Alperin, M. University of North Carolina at Chapel Hill, alperin@marine.unc.edu

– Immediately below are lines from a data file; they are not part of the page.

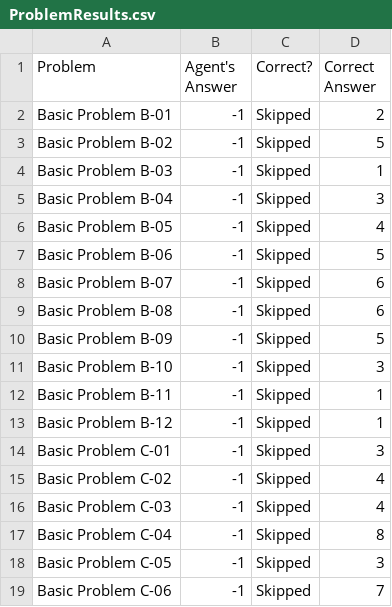
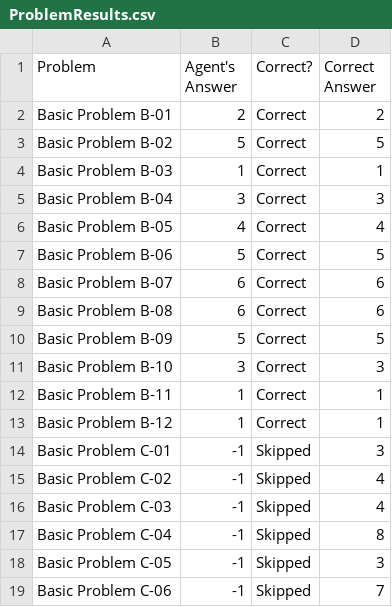
Before and after one commit to kevguy/CS7637-Knowledge-Based-AI, a CSV file: ProblemResults.csv, drawn as a sheet; only a part is shown.

```diff
--- a/ProblemResults.csv
+++ b/ProblemResults.csv
@@ -1,14 +1,14 @@
 Problem,Agent's Answer,Correct?,Correct Answer
-Basic Problem B-01,-1,Skipped,2
-Basic Problem B-02,-1,Skipped,5
-Basic Problem B-03,-1,Skipped,1
-Basic Problem B-04,-1,Skipped,3
-Basic Problem B-05,-1,Skipped,4
-Basic Problem B-06,-1,Skipped,5
-Basic Problem B-07,-1,Skipped,6
-Basic Problem B-08,-1,Skipped,6
-Basic Problem B-09,-1,Skipped,5
-Basic Problem B-10,-1,Skipped,3
-Basic Problem B-11,-1,Skipped,1
-Basic Problem B-12,-1,Skipped,1
+Basic Problem B-01,2,Correct,2
+Basic Problem B-02,5,Correct,5
+Basic Problem B-03,1,Correct,1
+Basic Problem B-04,3,Correct,3
+Basic Problem B-05,4,Correct,4
+Basic Problem B-06,5,Correct,5
+Basic Problem B-07,6,Correct,6
+Basic Problem B-08,6,Correct,6
+Basic Problem B-09,5,Correct,5
+Basic Problem B-10,3,Correct,3
+Basic Problem B-11,1,Correct,1
+Basic Problem B-12,1,Correct,1
 Basic Problem C-01,-1,Skipped,3
```
Also changed, not shown: AgentAnswers.csv, 4 other files.
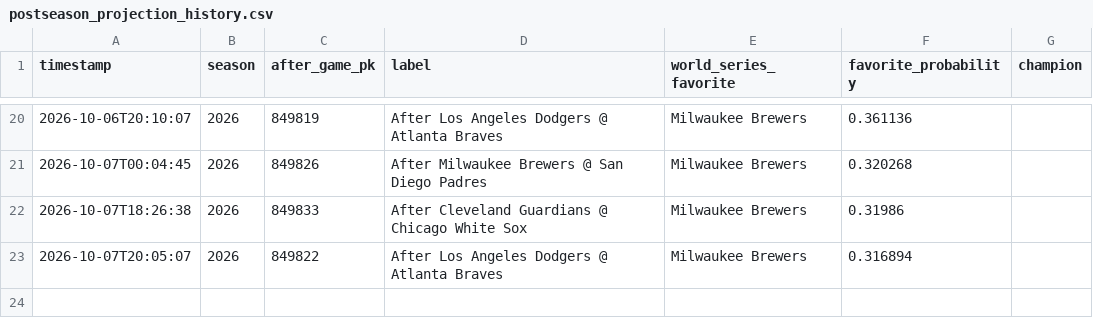
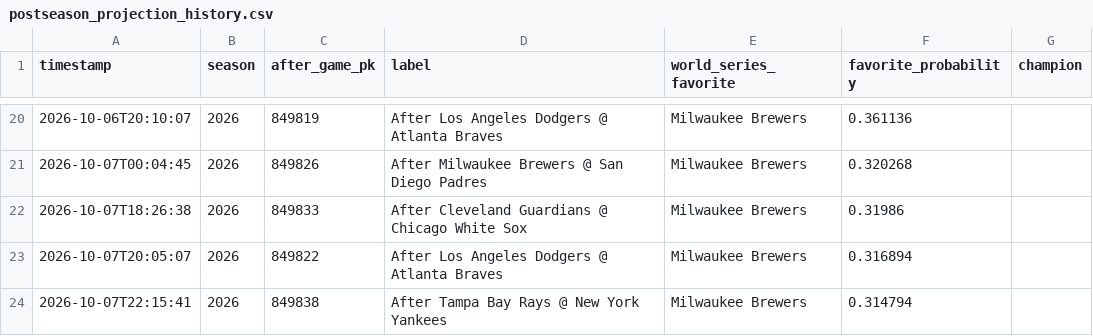
Before and after one commit to nholzmey/BoatBoat-Website, a CSV file: mlb/postseason_projection_history.csv, drawn as a sheet; only a part is shown, gaps mark what is left out; the diff names each change by its address in the sheet, - before the commit and + after, or states it on an @@ line.

```diff
--- a/mlb/postseason_projection_history.csv
+++ b/mlb/postseason_projection_history.csv
+row 24: 2026-10-07T22:15:41 | 2026 | 849838 | After Tampa Bay Rays @ New York Yankees | Milwaukee Brewers | 0.314794
```
Also changed, not shown: 2 other files.
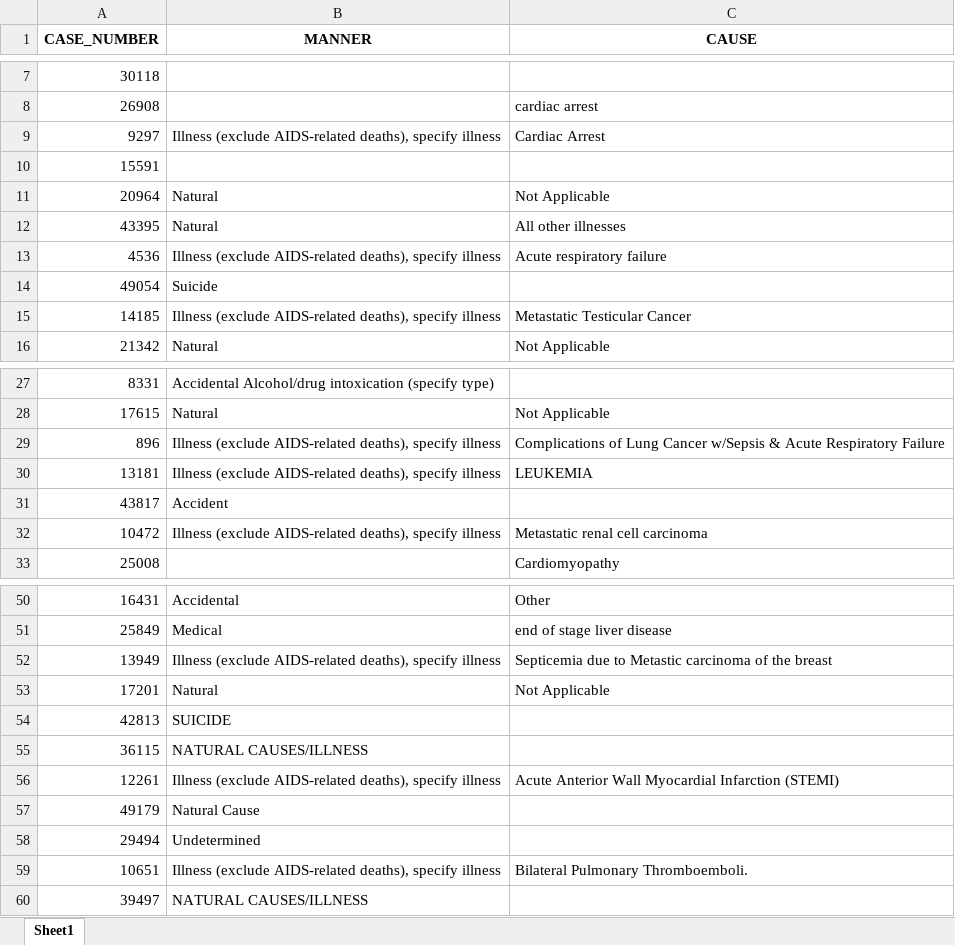
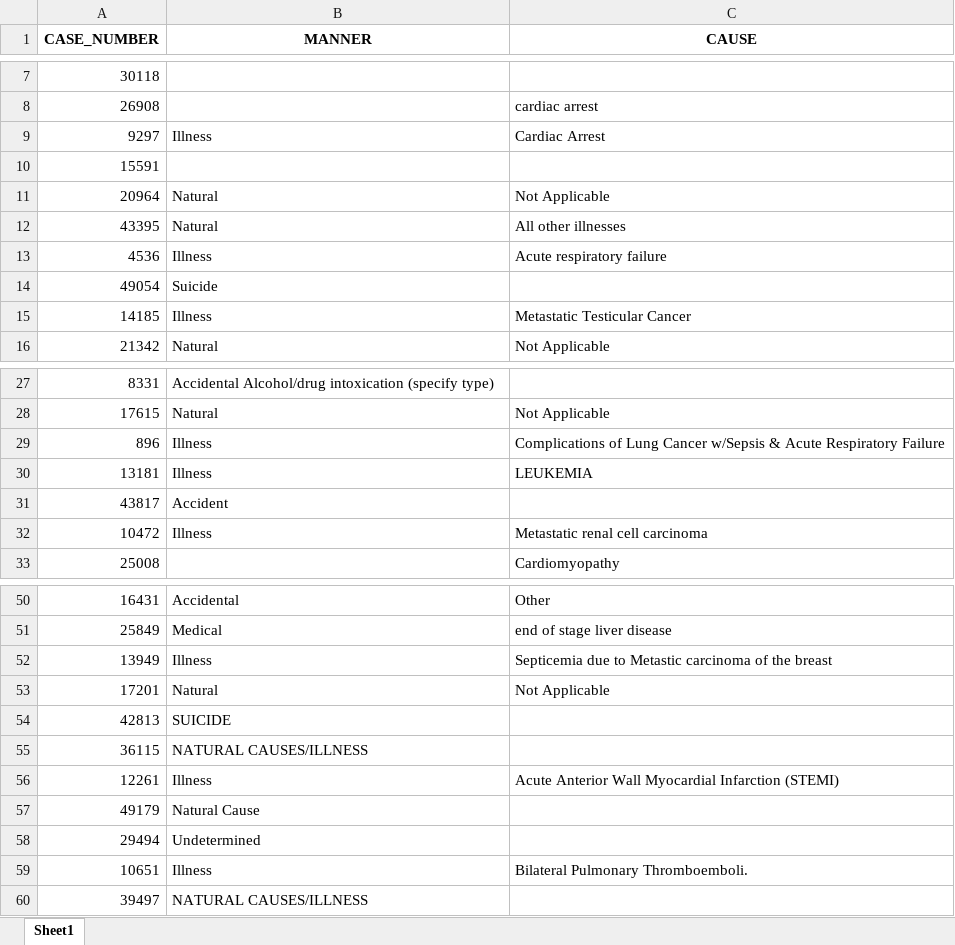
Before and after one commit to callmeufu/harmonized-carceral-mortality-database, an Excel workbook: data/a_01_mortality_data_processed/fitting_mci_doc_cod/sample_template.xlsx, sheet Sheet1, drawn as a sheet; only a part is shown, gaps mark what is left out; values as stored, in another font and other column widths than the file's, no borders; the diff covers the shown part only; the diff names each change by its address in the sheet, - before the commit and + after, or states it on an @@ line.

```diff
--- a/data/a_01_mortality_data_processed/fitting_mci_doc_cod/sample_template.xlsx (sheet Sheet1)
+++ b/data/a_01_mortality_data_processed/fitting_mci_doc_cod/sample_template.xlsx (sheet Sheet1)
-B9 (MANNER): Illness (exclude AIDS-related deaths), specify illness
+B9 (MANNER): Illness
-B13 (MANNER): Illness (exclude AIDS-related deaths), specify illness
+B13 (MANNER): Illness
-B15 (MANNER): Illness (exclude AIDS-related deaths), specify illness
+B15 (MANNER): Illness
-B29:B30 (MANNER): Illness (exclude AIDS-related deaths), specify illness
+B29:B30 (MANNER): Illness
-B32 (MANNER): Illness (exclude AIDS-related deaths), specify illness
+B32 (MANNER): Illness
-B52 (MANNER): Illness (exclude AIDS-related deaths), specify illness
+B52 (MANNER): Illness
-B56 (MANNER): Illness (exclude AIDS-related deaths), specify illness
+B56 (MANNER): Illness
-B59 (MANNER): Illness (exclude AIDS-related deaths), specify illness
+B59 (MANNER): Illness
```
Also changed, not shown: 19 edited cells elsewhere in this sheet, data/a_01_mortality_data_processed/fitting_mci_doc_cod/final_kw_v1.xlsx, 8 other files.
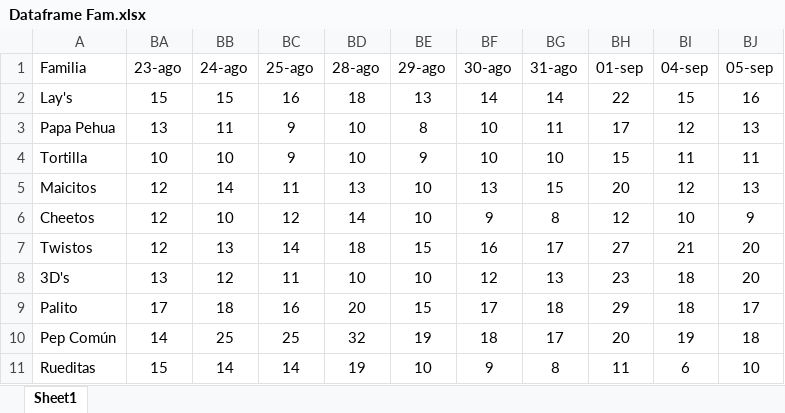
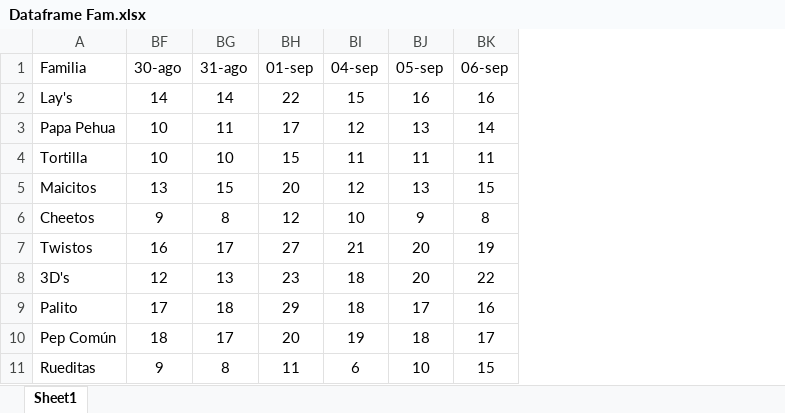
Before and after one commit to Catalinam24/presentaci-n, an Excel workbook: Dataframe Fam.xlsx, sheet Sheet1, drawn as a sheet; values as stored, in another font and other column widths than the file's, no borders; removed rows and columns are numbered as before the commit, all else as after; the diff names each change by its address in the sheet, - before the commit and + after, or states it on an @@ line.

```diff
--- a/Dataframe Fam.xlsx (sheet Sheet1)
+++ b/Dataframe Fam.xlsx (sheet Sheet1)
@@ column BA (23-ago) hidden, rows 2-11: 15 | 13 | 10 | 12 | 12 | 12 | 13 | 17 | 14 | 15 @@
@@ column BB (24-ago) hidden, rows 2-11: 15 | 11 | 10 | 14 | 10 | 13 | 12 | 18 | 25 | 14 @@
@@ column BC (25-ago) hidden, rows 2-11: 16 | 9 | 9 | 11 | 12 | 14 | 11 | 16 | 25 | 14 @@
@@ column BD (28-ago) hidden, rows 2-11: 18 | 10 | 10 | 13 | 14 | 18 | 10 | 20 | 32 | 19 @@
@@ column BE (29-ago) hidden, rows 2-11: 13 | 8 | 9 | 10 | 10 | 15 | 10 | 15 | 19 | 10 @@
+column BK (06-sep), rows 2-11: 16 | 14 | 11 | 15 | 8 | 19 | 22 | 16 | 17 | 15
```
Also changed, not shown: Dataframe ST.xlsx.
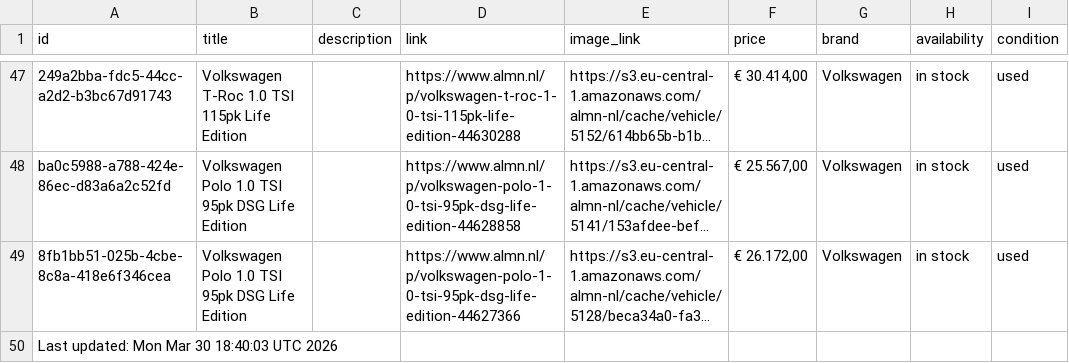
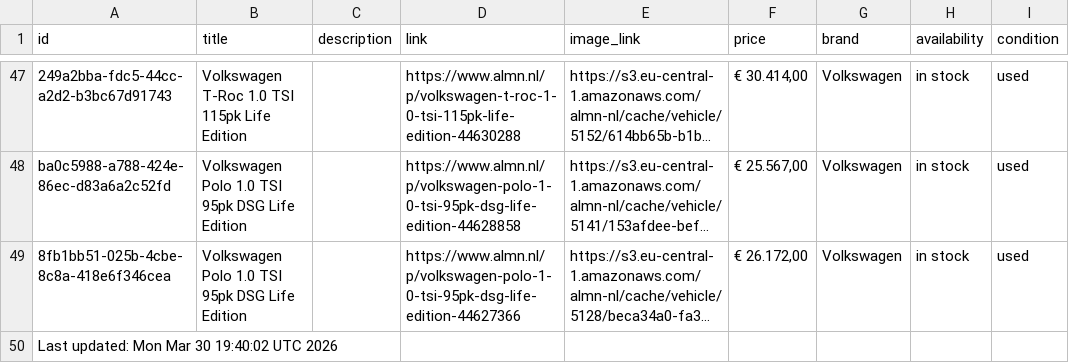
Before and after one commit to maxmovesmarketing/almn_zl, a CSV file: cars.csv, drawn as a sheet; only a part is shown, gaps mark what is left out; long unchanged cells end in …; the diff names each change by its address in the sheet, - before the commit and + after, or states it on an @@ line.

```diff
--- a/cars.csv
+++ b/cars.csv
-A50 (id): Last updated: Mon Mar 30 18:40:03 UTC 2026
+A50 (id): Last updated: Mon Mar 30 19:40:02 UTC 2026
```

Albert, D. University of North Carolina at Chapel Hill, albert@marine.unc.edu

 
AN ISOTOPIC APPROACH TO MONITORING THE PASSAGE OF CARBON THROUGH THE DOC POOL IN ANAEROBIC MARINE SEDIMENT
 
Dissolved organic carbon (DOC) is an important intermediate in the anaerobic decomposition process. Because DOC is an intermediate, production and consumption are best studied using a tracer approach. We conducted a laboratory degradation experiment in which coastal sediment having a bulk organic carbon del 13C value of -18.7 per mil was amended with phytoplankton (del 13C = -31.0 per mil) or seagrass (del 13C = -8.6per mil) and incubated under sulfate reducing or methanogenic conditions for a year. Subsamples taken on a logarithmic time scale were analyzed for concentrations of particulate organic carbon, total DOC, non-acid volatile (nav) DOC, acid-volatile DOC, dissolved inorganic carbon, and CH4. In addition, we determined stable carbon isotope values of POC and nav-DOC. Concentrations of nav-DOC rapidly increased and nav-DOC isotopic values concurrently deviated towards that of the added carbon indicating that the extant microbial community immediately hydrolyzed the fresh substrates. Rates of fermentation exceeded sulfate reduction and methanogenesis until day 24 resulting in a pooling of acid-volatile compounds such as acetate. Total DOC and nav-DOC isotopic values returned to baseline after three months indicating that DOC derived from the added carbon was a transient pool.
 
Day: Tuesday, Feb. 2
Time: 09:00 - 09:15am
Location: Eldorado Hotel
 
Code: SS34TU0900E